While messages without a payload, i.e. Payload Length set to zero, are valid, such messages do not contain any information. As such, messages usually contain a payload. The detailed specification of each payload type is out of scope of this RFC. The following table lists all currently specified payloads that can be part of a message and links to their specification. The indexation payload will be specified here as an example:

Transaction0TIP-7
Milestone1TIP-8
Indexation2TIP-6

This payload allows the addition of an index to the encapsulating message, as well as some arbitrary data. Nodes will expose an API that allows to query messages by index.

The structure of the indexation payload is as follows:

NameTypeDescription
Index Lengthuint16The length of the following index field in bytes.
IndexByteArray[Index Length]The index key of the message
DataByteArrayBinary data.

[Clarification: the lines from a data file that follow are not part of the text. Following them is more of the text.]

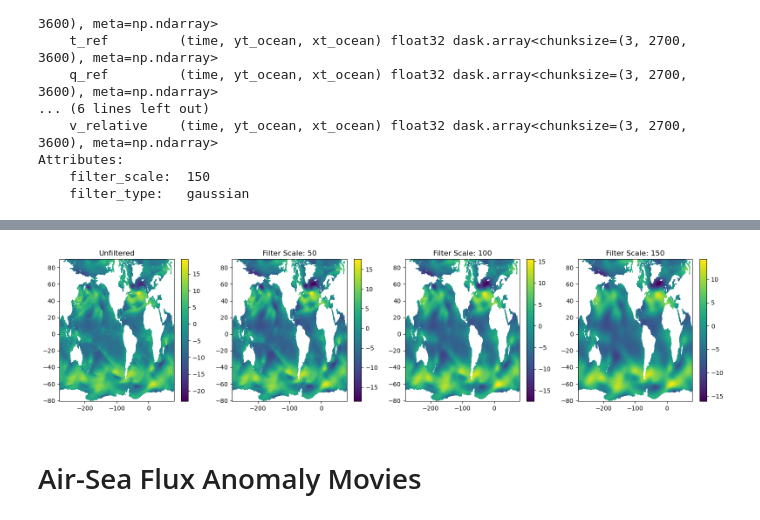
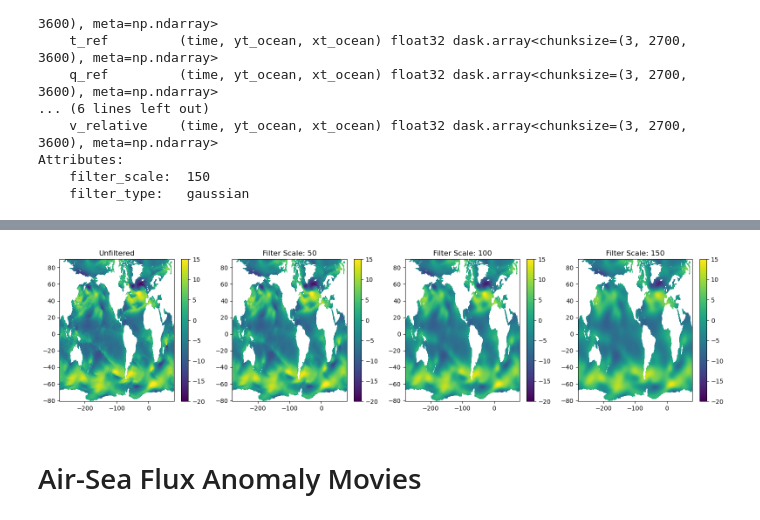
Before and after one commit to ocean-transport/cm26_diagnostics, a Jupyter notebook: airSeaFluxAnomalies_filterScales.ipynb, the cells around one changed output, grey strips where cells are left out. Drawn from its saved outputs; the diff is of its cells as text; code cells hidden in the pictures.

```diff
--- a/airSeaFluxAnomalies_filterScales.ipynb
+++ b/airSeaFluxAnomalies_filterScales.ipynb
@@ -118,31 +118,31 @@ client
 # %%
 fig, (ax1, ax2, ax3, ax4) = plt.subplots(1, 4, figsize=(16, 4))
 
 # Extract x and y axis values
 x = ds_out_150.xt_ocean
 y = ds_out_150.yt_ocean
 
 # Replace imshow with pcolor, setting x and y axes, and add colorbars
-c1 = ax1.pcolor(x, y, ds_in.u_ref[0], cmap="viridis")
+c1 = ax1.pcolor(x, y, ds_in.u_ref[0], cmap="viridis", vmin=-20, vmax=15)
 fig.colorbar(c1, ax=ax1)
 ax1.set_title("Unfiltered")
 
-c2 = ax2.pcolor(x, y, ds_out_50.u_ref[0], cmap="viridis")
+c2 = ax2.pcolor(x, y, ds_out_50.u_ref[0], cmap="viridis", vmin=-20, vmax=15)
 fig.colorbar(c2, ax=ax2)
 ax2.set_title("Filter Scale: 50")
 
-c3 = ax3.pcolor(x, y, ds_out_100.u_ref[0], cmap="viridis")
+c3 = ax3.pcolor(x, y, ds_out_100.u_ref[0], cmap="viridis", vmin=-20, vmax=15)
 fig.colorbar(c3, ax=ax3)
 ax3.set_title("Filter Scale: 100")
 
-c4 = ax4.pcolor(x, y, ds_out_150.u_ref[0], cmap="viridis")
+c4 = ax4.pcolor(x, y, ds_out_150.u_ref[0], cmap="viridis", vmin=-20, vmax=15)
 fig.colorbar(c4, ax=ax4)
 ax4.set_title("Filter Scale: 150")
 
 plt.tight_layout()
 plt.show()
 # %% [output]
-[figure, old version]
+[figure, new version]
 # %% [markdown]
 # Air-Sea Flux Anomaly Movies
 # %% [markdown]
```
Also changed, not shown: parts of 20 cells of this notebook.
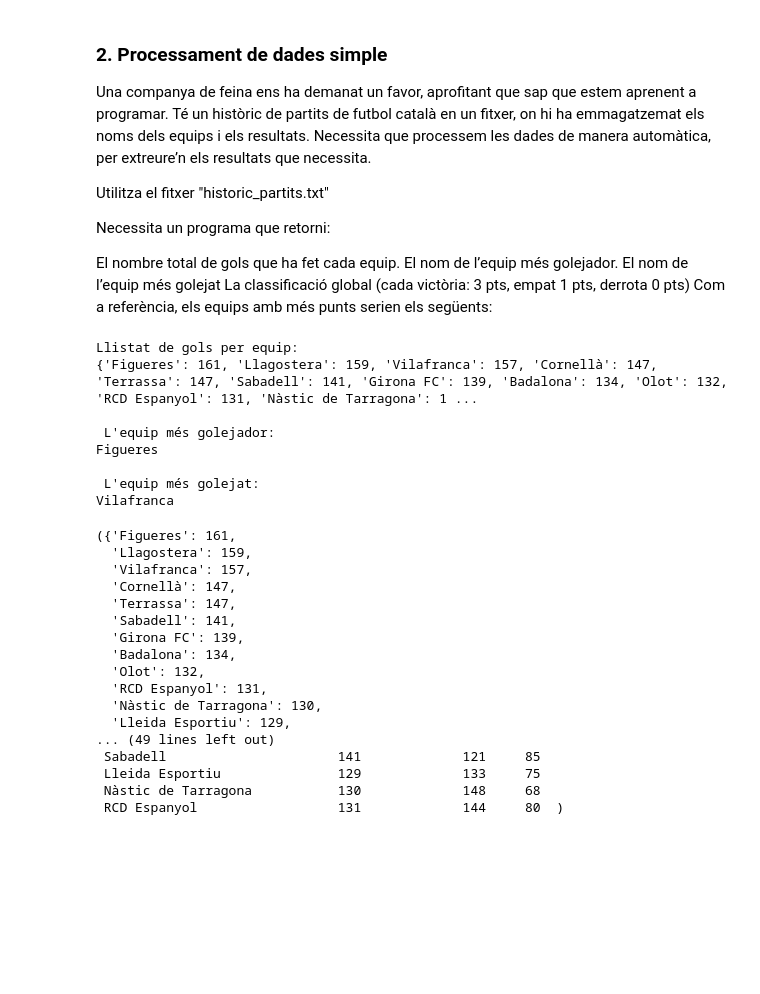
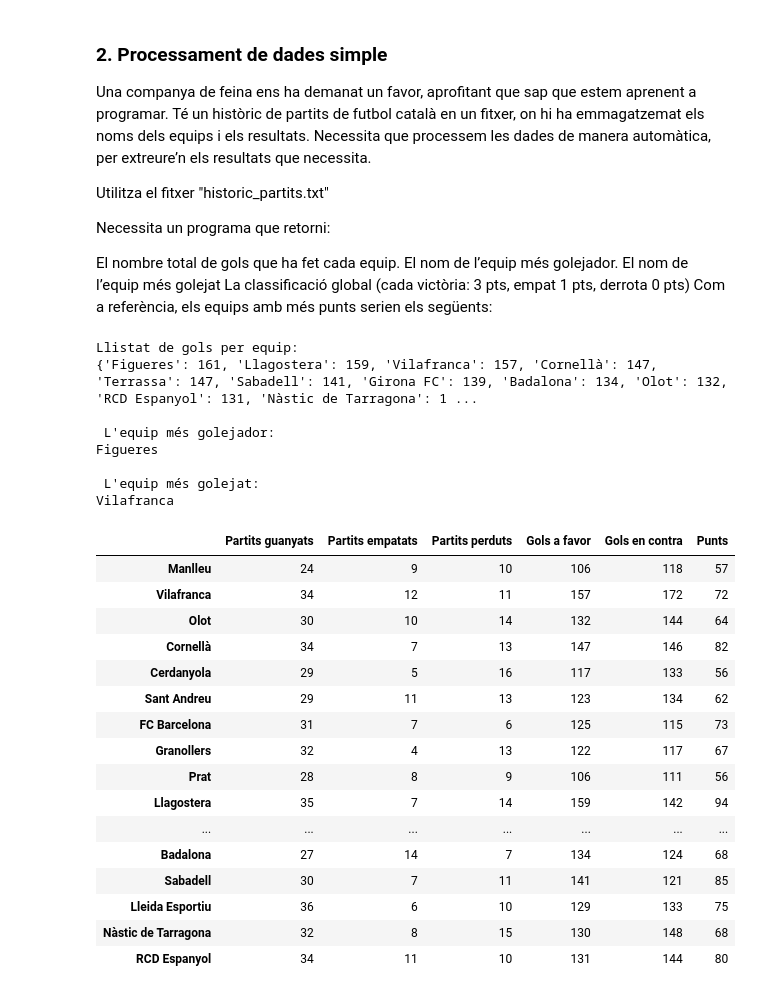
Before and after one commit to mpuigventos/Sprint_9, a Jupyter notebook: Sprint_9.ipynb, the cells around one changed output. Cells and saved outputs as stored; diff of their text form; code cells hidden in the pictures; blank space fills up the shorter version.

```diff
--- a/Sprint_9.ipynb
+++ b/Sprint_9.ipynb
@@ -463,7 +463,7 @@ def dades_futbol(ruta_fitxer):
     #crear DataFrame amb dades columnes necessaries i valors = 0
     classificacio = pd.DataFrame(index=llistatEquips, columns=["Partits guanyats", "Partits empatats","Partits perduts", "Gols a favor","Gols en contra", "Punts"])
     for columna in classificacio.columns:
-        classificacio[columna] = classificacio[columna].fillna(0)
+        classificacio[columna] = classificacio[columna].fillna(0).infer_objects(copy=False)
 
     #carregar dades Dataframe
     for partit in llista_partits:
@@ -483,48 +483,48 @@ def dades_futbol(ruta_fitxer):
             classificacio.at[partit[0], "Gols a favor"] = classificacio.at[partit[0], "Gols a favor"] + partit[1]
             classificacio.at[partit[0], "Gols en contra"] = classificacio.at[partit[0], "Gols en contra"] + partit[2]
             classificacio.at[partit[3], "Gols a favor"] = classificacio.at[partit[3], "Gols a favor"] + partit[2]
             classificacio.at[partit[3], "Gols en contra"] = classificacio.at[partit[3], "Gols en contra"] + partit[1]
         elif partit[1]==partit[2]:
             classificacio.at[partit[0], "Partits empatats"] = classificacio.at[partit[0], "Partits empatats"] + 1
             classificacio.at[partit[3], "Partits empatats"] = classificacio.at[partit[3], "Partits empatats"] + 1
             classificacio.at[partit[0], "Punts"] = classificacio.at[partit[0], "Punts"] + 1
             classificacio.at[partit[3], "Punts"] = classificacio.at[partit[3], "Punts"] + 1
             classificacio.at[partit[0], "Gols a favor"] = classificacio.at[partit[0], "Gols a favor"] + partit[1]
             classificacio.at[partit[0], "Gols en contra"] = classificacio.at[partit[0], "Gols en contra"] + partit[2]
             classificacio.at[partit[3], "Gols a favor"] = classificacio.at[partit[3], "Gols a favor"] + partit[2]
             classificacio.at[partit[3], "Gols en contra"] = classificacio.at[partit[3], "Gols en contra"] + partit[1]
 
     gols_equip = classificacio.set_index(classificacio.index)['Gols a favor'].sort_values(ascending=False).to_dict()
     equip_golejador= classificacio['Gols a favor'].idxmax()
     equip_golejat = classificacio['Gols en contra'].idxmax()
     print(f"Llistat de gols per equip: \n{gols_equip} \n\n L'equip més golejador: \n{equip_golejador} \n\n L'equip més golejat: \n{equip_golejat}")
-    return gols_equip, equip_golejador, equip_golejat, classificacio
+    return classificacio
 fitxer = "historic partits.txt"
 ruta= os.path.abspath(fitxer)
 dades_futbol(ruta)
 # %% [output]
 Llistat de gols per equip:
 {'Figueres': 161, 'Llagostera': 159, 'Vilafranca': 157, 'Cornellà': 147, 'Terrassa': 147, 'Sabadell': 141, 'Girona FC': 139, 'Badalona': 134, 'Olot': 132, 'RCD Espanyol': 131, 'Nàstic de Tarragona': 1 ...
 
  L'equip més golejador:
 Figueres
 
  L'equip més golejat:
 Vilafranca
-({'Figueres': 161,
-  'Llagostera': 159,
-  'Vilafranca': 157,
-  'Cornellà': 147,
-  'Terrassa': 147,
-  'Sabadell': 141,
-  'Girona FC': 139,
-  'Badalona': 134,
-  'Olot': 132,
-  'RCD Espanyol': 131,
-  'Nàstic de Tarragona': 130,
-  'Lleida Esportiu': 129,
-... (49 lines left out)
- Sabadell                      141             121     85
- Lleida Esportiu               129             133     75
- Nàstic de Tarragona           130             148     68
- RCD Espanyol                  131             144     80  )
+|  | Partits guanyats | Partits empatats | Partits perduts | Gols a favor | Gols en contra | Punts |
+| Manlleu | 24 | 9 | 10 | 106 | 118 | 57 |
+| Vilafranca | 34 | 12 | 11 | 157 | 172 | 72 |
+| Olot | 30 | 10 | 14 | 132 | 144 | 64 |
+| Cornellà | 34 | 7 | 13 | 147 | 146 | 82 |
+| Cerdanyola | 29 | 5 | 16 | 117 | 133 | 56 |
+| Sant Andreu | 29 | 11 | 13 | 123 | 134 | 62 |
+| FC Barcelona | 31 | 7 | 6 | 125 | 115 | 73 |
+| Granollers | 32 | 4 | 13 | 122 | 117 | 67 |
+| Prat | 28 | 8 | 9 | 106 | 111 | 56 |
+| Llagostera | 35 | 7 | 14 | 159 | 142 | 94 |
+| ... | ... | ... | ... | ... | ... | ... |
+| Badalona | 27 | 14 | 7 | 134 | 124 | 68 |
+| Sabadell | 30 | 7 | 11 | 141 | 121 | 85 |
+| Lleida Esportiu | 36 | 6 | 10 | 129 | 133 | 75 |
+| Nàstic de Tarragona | 32 | 8 | 15 | 130 | 148 | 68 |
+| RCD Espanyol | 34 | 11 | 10 | 131 | 144 | 80 |
```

Note that Index field must be at least 1 byte and not longer than 64 bytes for the payload to be valid. The Data may have a length of 0.

## Example​

Below is the full serialization of a valid message with an indexation payload. The index is the "IOTA" ASCII string and the data is the "hello world" ASCII string. Bytes are expressed as hexadecimal numbers.

• Network ID (8-byte): 0000000000000000 (0)
• Parents Count (1-byte): 02 (2)
• Parents (64-byte):
• 210fc7bb818639ac48a4c6afa2f1581a8b9525e20fda68927f2b2ff836f73578
• db0fa54c29f7fd928d92ca43f193dee47f591549f597a811c8fa67ab031ebd9c
• Payload Length (4-byte): 19000000 (25)
• Payload Type (4-byte): 02000000 (2)
• Index Length (2-byte): 0400 (4)
• Index (4-byte): 494f5441 ("IOTA")
• Data (15-byte):
• Length (4-byte): 0b000000 (11)
• Data (11-byte): 68656c6c6f20776f726c64 ("hello world")
• Nonce (8-byte): ce6d000000000000 (28110)

# Rationale and alternatives

Instead of creating a layered approach, we could have simply created a flat transaction message that is tailored to mutate the ledger state, and try to fit all the use cases there. For example, with the indexed data use case, we could have filled some section of the transaction with that particular data. Then, this transaction would not correspond to a ledger mutation but instead only carry data.

This approach seems less extensible. It might have made sense if we had wanted to build a protocol that is just for ledger mutating transactions, but we want to be able to extend the protocol to do more than that.